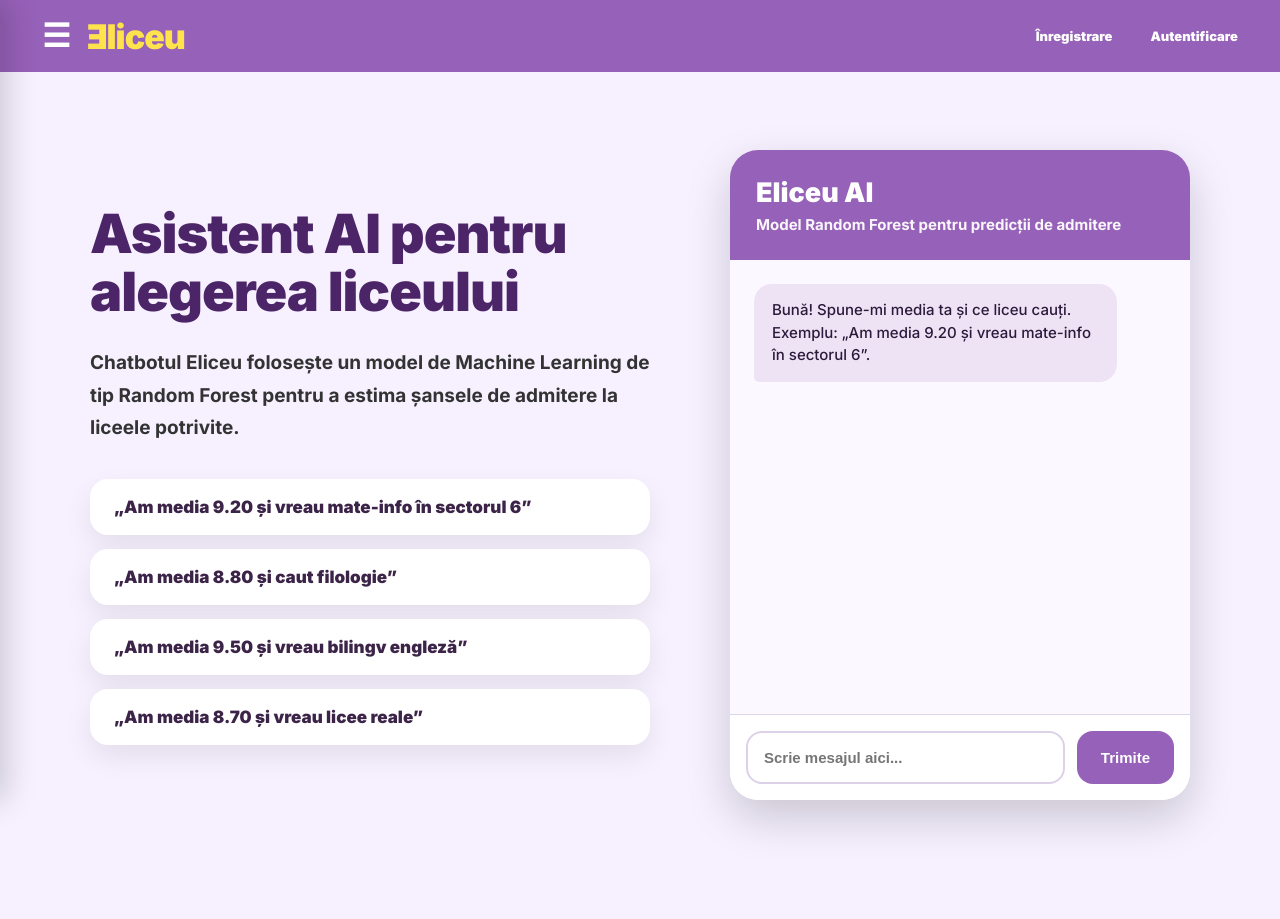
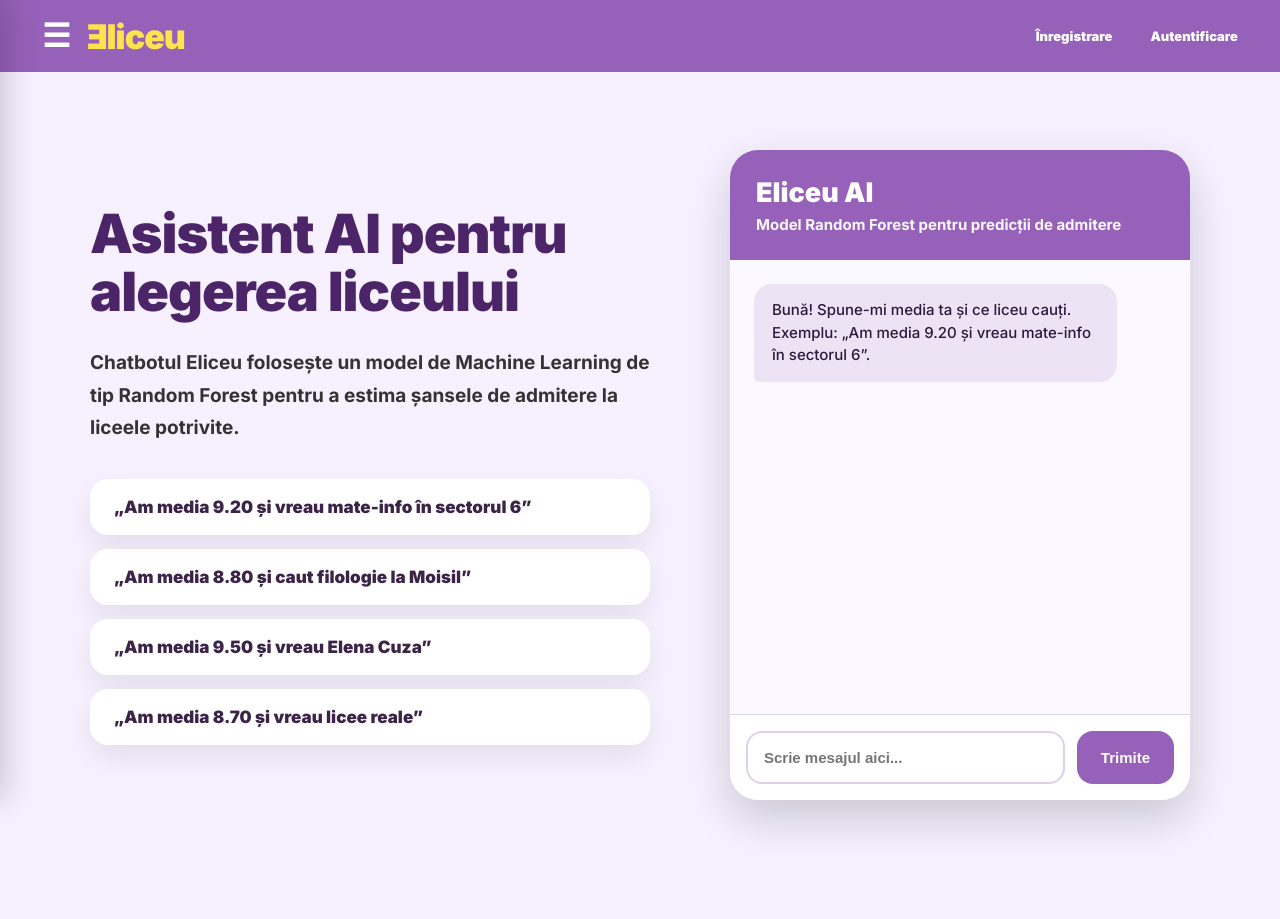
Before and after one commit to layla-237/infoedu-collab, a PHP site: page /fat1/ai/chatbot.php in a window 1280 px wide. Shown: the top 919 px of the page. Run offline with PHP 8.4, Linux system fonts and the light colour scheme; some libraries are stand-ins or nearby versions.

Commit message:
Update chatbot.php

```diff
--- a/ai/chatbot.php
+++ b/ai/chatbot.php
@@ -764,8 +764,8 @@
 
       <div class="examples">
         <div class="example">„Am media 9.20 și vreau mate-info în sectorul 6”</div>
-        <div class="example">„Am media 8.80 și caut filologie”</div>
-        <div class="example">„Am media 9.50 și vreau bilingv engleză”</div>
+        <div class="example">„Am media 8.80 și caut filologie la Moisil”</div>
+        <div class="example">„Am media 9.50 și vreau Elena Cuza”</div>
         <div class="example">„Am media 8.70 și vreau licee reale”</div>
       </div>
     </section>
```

--------------------

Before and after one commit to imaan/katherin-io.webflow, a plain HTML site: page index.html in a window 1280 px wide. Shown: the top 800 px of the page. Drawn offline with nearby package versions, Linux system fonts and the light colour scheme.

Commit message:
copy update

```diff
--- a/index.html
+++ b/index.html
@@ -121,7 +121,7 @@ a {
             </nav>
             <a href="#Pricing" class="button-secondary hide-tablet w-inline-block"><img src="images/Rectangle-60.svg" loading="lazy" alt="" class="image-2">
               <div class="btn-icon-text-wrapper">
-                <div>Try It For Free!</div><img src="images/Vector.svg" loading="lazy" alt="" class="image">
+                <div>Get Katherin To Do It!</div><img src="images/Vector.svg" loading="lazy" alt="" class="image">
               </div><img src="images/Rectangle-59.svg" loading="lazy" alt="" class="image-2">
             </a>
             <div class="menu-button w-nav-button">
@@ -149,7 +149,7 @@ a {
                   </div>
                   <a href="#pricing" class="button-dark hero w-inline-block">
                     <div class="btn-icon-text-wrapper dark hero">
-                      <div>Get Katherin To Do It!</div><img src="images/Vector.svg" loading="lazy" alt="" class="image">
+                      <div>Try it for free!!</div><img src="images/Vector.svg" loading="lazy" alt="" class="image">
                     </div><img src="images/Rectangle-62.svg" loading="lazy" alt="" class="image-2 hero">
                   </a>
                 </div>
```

--------------------

[Exercise prompt] Copy out every line above where "versions" is present.

[Output of the task]
Before and after one commit to layla-237/infoedu-collab, a PHP site: page /fat1/ai/chatbot.php in a window 1280 px wide. Shown: the top 919 px of the page. Run offline with PHP 8.4, Linux system fonts and the light colour scheme; some libraries are stand-ins or nearby versions.
Before and after one commit to imaan/katherin-io.webflow, a plain HTML site: page index.html in a window 1280 px wide. Shown: the top 800 px of the page. Drawn offline with nearby package versions, Linux system fonts and the light colour scheme.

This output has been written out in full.